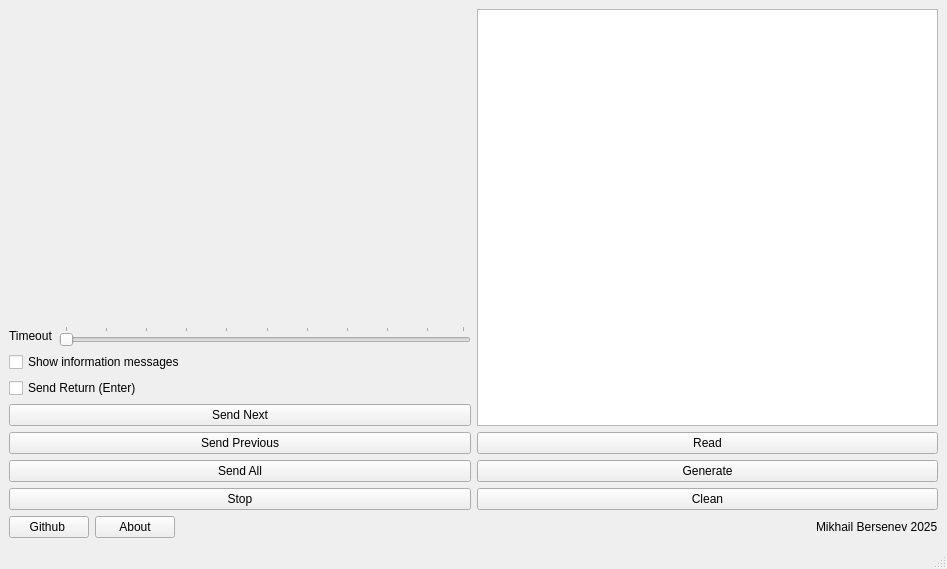
Qt form mainwindow.ui (MikhailBersenev/EANScannerEmu) before a commit.
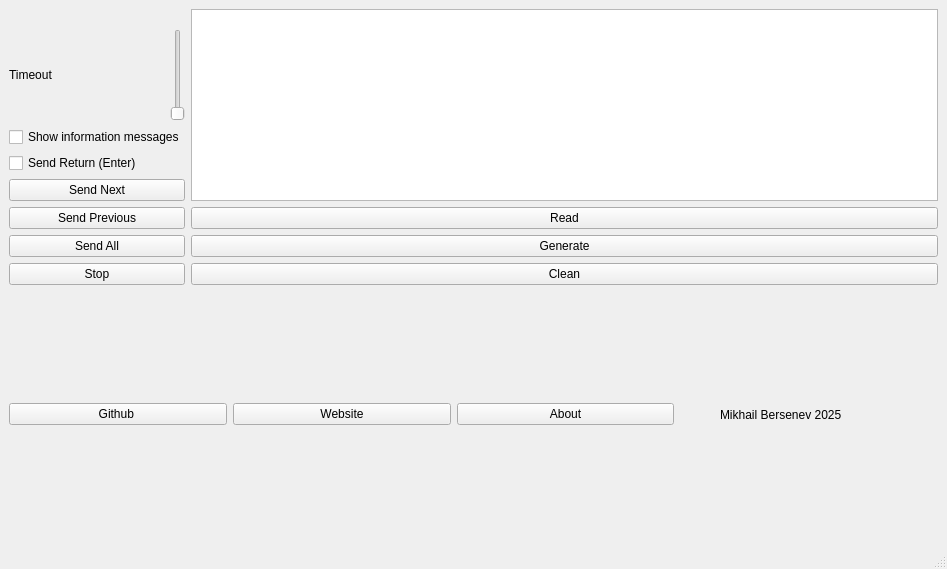
The same form after that commit. Icons and pictures are not drawn.

Commit message: Website button created

Diff of the .ui file:
```diff
--- a/mainwindow.ui
+++ b/mainwindow.ui
@@ -41,11 +41,8 @@
         </item>
         <item>
          <widget class="QSlider" name="TimeoutSlider">
-          <property name="orientation">
-           <enum>Qt::Orientation::Horizontal</enum>
-          </property>
           <property name="tickPosition">
-           <enum>QSlider::TickPosition::TicksAbove</enum>
+           <enum>QSlider::NoTicks</enum>
           </property>
           <property name="tickInterval">
            <number>10</number>
@@ -135,6 +132,13 @@
         </property>
        </widget>
       </item>
+      <item>
+       <widget class="QPushButton" name="WebsiteButton">
+        <property name="text">
+         <string>Website</string>
+        </property>
+       </widget>
+      </item>
       <item>
        <widget class="QPushButton" name="AboutButton">
         <property name="text">
@@ -144,9 +148,6 @@
       </item>
       <item>
        <spacer name="horizontalSpacer">
-        <property name="orientation">
-         <enum>Qt::Orientation::Horizontal</enum>
-        </property>
         <property name="sizeHint" stdset="0">
          <size>
           <width>40</width>
```
Left out of the diff: 2 changed lines with no effect on the pictures. The commit also changes 2 other files.
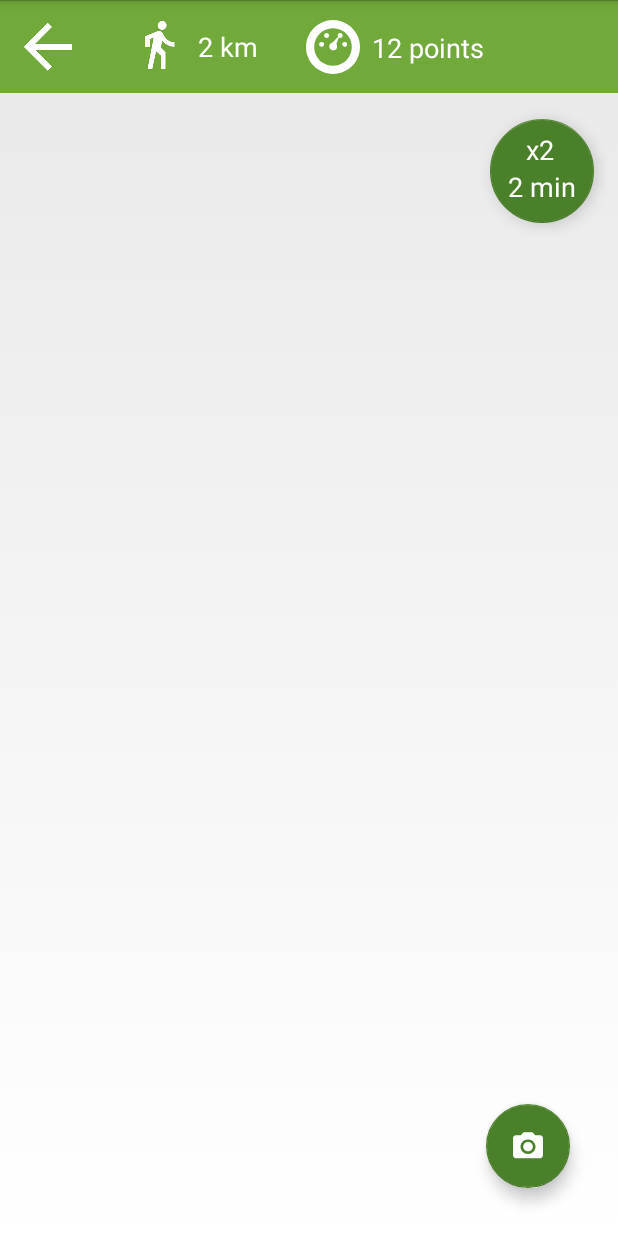
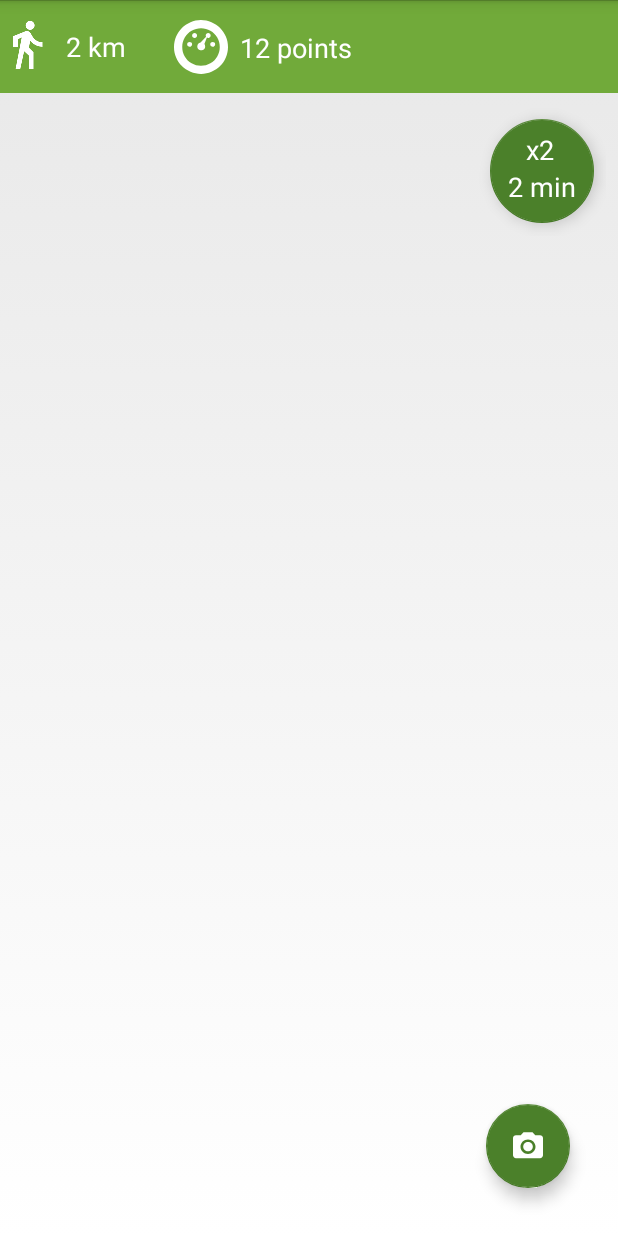
Before and after one commit to ArthurAttout/KlarHopur, an Android app: the UserWalkMapActivity screen opened directly, with no data from a screen before it, on a phone screen of 412 x 824 dp. Run offline under Robolectric (Android 15) with nearby library versions, the phone set to English and light mode, and no system bars.

Commit message:
Removed nav bar back arrow

```diff
--- a/app/src/main/res/layout/activity_user_walk_map.xml
+++ b/app/src/main/res/layout/activity_user_walk_map.xml
@@ -75,31 +75,16 @@
         android:background="?attr/colorPrimary"
         app:layout_constraintTop_toTopOf="parent">
 
-        <ImageButton
-            android:id="@+id/backButton"
-            android:layout_width="wrap_content"
-            android:layout_height="wrap_content"
-            android:layout_marginBottom="8dp"
-            android:layout_marginStart="8dp"
-            android:layout_marginTop="8dp"
-            android:background="@android:color/transparent"
-            android:src="@drawable/baseline_arrow_back_white_48"
-            android:tint="@android:color/transparent"
-            app:layout_constraintBottom_toBottomOf="parent"
-            app:layout_constraintStart_toStartOf="parent"
-            app:layout_constraintTop_toTopOf="parent" />
-
         <ImageView
             android:id="@+id/distanceImage"
             android:layout_width="0dp"
             android:layout_height="wrap_content"
             android:layout_marginBottom="8dp"
-            android:layout_marginStart="32dp"
             android:layout_marginTop="8dp"
             android:src="@drawable/baseline_directions_walk_white_36"
             app:layout_constraintBottom_toBottomOf="parent"
-            app:layout_constraintStart_toEndOf="@+id/backButton"
-            app:layout_constraintTop_toTopOf="parent" />
+            app:layout_constraintTop_toTopOf="parent"
+            tools:layout_editor_absoluteX="88dp" />
 
         <TextView
             android:id="@+id/distanceText"
@@ -141,6 +126,27 @@
             app:layout_constraintStart_toEndOf="@+id/pointsCounterImage"
             app:layout_constraintTop_toTopOf="parent"
             app:layout_constraintVertical_bias="0.533" />
+
+        <android.support.constraint.Guideline
+            android:id="@+id/guideline"
+            android:layout_width="wrap_content"
+            android:layout_height="wrap_content"
+            android:orientation="horizontal"
+            app:layout_constraintGuide_begin="20dp" />
+
+        <android.support.constraint.Guideline
+            android:id="@+id/guideline2"
+            android:layout_width="wrap_content"
+            android:layout_height="wrap_content"
+            android:orientation="vertical"
+            app:layout_constraintGuide_begin="20dp" />
+
+        <android.support.constraint.Guideline
+            android:id="@+id/guideline3"
+            android:layout_width="wrap_content"
+            android:layout_height="wrap_content"
+            android:orientation="horizontal"
+            app:layout_constraintGuide_begin="20dp" />
     </android.support.constraint.ConstraintLayout>
 
     <android.support.design.widget.FloatingActionButton
```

******

• _PROBLEM STATEMENT_
Could you restate all of the data above word for word and skip every picture?

• _ANSWER TO THIS EXERCISE_
Qt form mainwindow.ui (MikhailBersenev/EANScannerEmu) before a commit.
The same form after that commit. Icons and pictures are not drawn.

Commit message: Website button created

Diff of the .ui file:
```diff
--- a/mainwindow.ui
+++ b/mainwindow.ui
@@ -41,11 +41,8 @@
         </item>
         <item>
          <widget class="QSlider" name="TimeoutSlider">
-          <property name="orientation">
-           <enum>Qt::Orientation::Horizontal</enum>
-          </property>
           <property name="tickPosition">
-           <enum>QSlider::TickPosition::TicksAbove</enum>
+           <enum>QSlider::NoTicks</enum>
           </property>
           <property name="tickInterval">
            <number>10</number>
@@ -135,6 +132,13 @@
         </property>
        </widget>
       </item>
+      <item>
+       <widget class="QPushButton" name="WebsiteButton">
+        <property name="text">
+         <string>Website</string>
+        </property>
+       </widget>
+      </item>
       <item>
        <widget class="QPushButton" name="AboutButton">
         <property name="text">
@@ -144,9 +148,6 @@
       </item>
       <item>
        <spacer name="horizontalSpacer">
-        <property name="orientation">
-         <enum>Qt::Orientation::Horizontal</enum>
-        </property>
         <property name="sizeHint" stdset="0">
          <size>
           <width>40</width>
```
Left out of the diff: 2 changed lines with no effect on the pictures. The commit also changes 2 other files.
Before and after one commit to ArthurAttout/KlarHopur, an Android app: the UserWalkMapActivity screen opened directly, with no data from a screen before it, on a phone screen of 412 x 824 dp. Run offline under Robolectric (Android 15) with nearby library versions, the phone set to English and light mode, and no system bars.

Commit message:
Removed nav bar back arrow

```diff
--- a/app/src/main/res/layout/activity_user_walk_map.xml
+++ b/app/src/main/res/layout/activity_user_walk_map.xml
@@ -75,31 +75,16 @@
         android:background="?attr/colorPrimary"
         app:layout_constraintTop_toTopOf="parent">
 
-        <ImageButton
-            android:id="@+id/backButton"
-            android:layout_width="wrap_content"
-            android:layout_height="wrap_content"
-            android:layout_marginBottom="8dp"
-            android:layout_marginStart="8dp"
-            android:layout_marginTop="8dp"
-            android:background="@android:color/transparent"
-            android:src="@drawable/baseline_arrow_back_white_48"
-            android:tint="@android:color/transparent"
-            app:layout_constraintBottom_toBottomOf="parent"
-            app:layout_constraintStart_toStartOf="parent"
-            app:layout_constraintTop_toTopOf="parent" />
-
         <ImageView
             android:id="@+id/distanceImage"
             android:layout_width="0dp"
             android:layout_height="wrap_content"
             android:layout_marginBottom="8dp"
-            android:layout_marginStart="32dp"
             android:layout_marginTop="8dp"
             android:src="@drawable/baseline_directions_walk_white_36"
             app:layout_constraintBottom_toBottomOf="parent"
-            app:layout_constraintStart_toEndOf="@+id/backButton"
-            app:layout_constraintTop_toTopOf="parent" />
+            app:layout_constraintTop_toTopOf="parent"
+            tools:layout_editor_absoluteX="88dp" />
 
         <TextView
             android:id="@+id/distanceText"
@@ -141,6 +126,27 @@
             app:layout_constraintStart_toEndOf="@+id/pointsCounterImage"
             app:layout_constraintTop_toTopOf="parent"
             app:layout_constraintVertical_bias="0.533" />
+
+        <android.support.constraint.Guideline
+            android:id="@+id/guideline"
+            android:layout_width="wrap_content"
+            android:layout_height="wrap_content"
+            android:orientation="horizontal"
+            app:layout_constraintGuide_begin="20dp" />
+
+        <android.support.constraint.Guideline
+            android:id="@+id/guideline2"
+            android:layout_width="wrap_content"
+            android:layout_height="wrap_content"
+            android:orientation="vertical"
+            app:layout_constraintGuide_begin="20dp" />
+
+        <android.support.constraint.Guideline
+            android:id="@+id/guideline3"
+            android:layout_width="wrap_content"
+            android:layout_height="wrap_content"
+            android:orientation="horizontal"
+            app:layout_constraintGuide_begin="20dp" />
     </android.support.constraint.ConstraintLayout>
 
     <android.support.design.widget.FloatingActionButton
```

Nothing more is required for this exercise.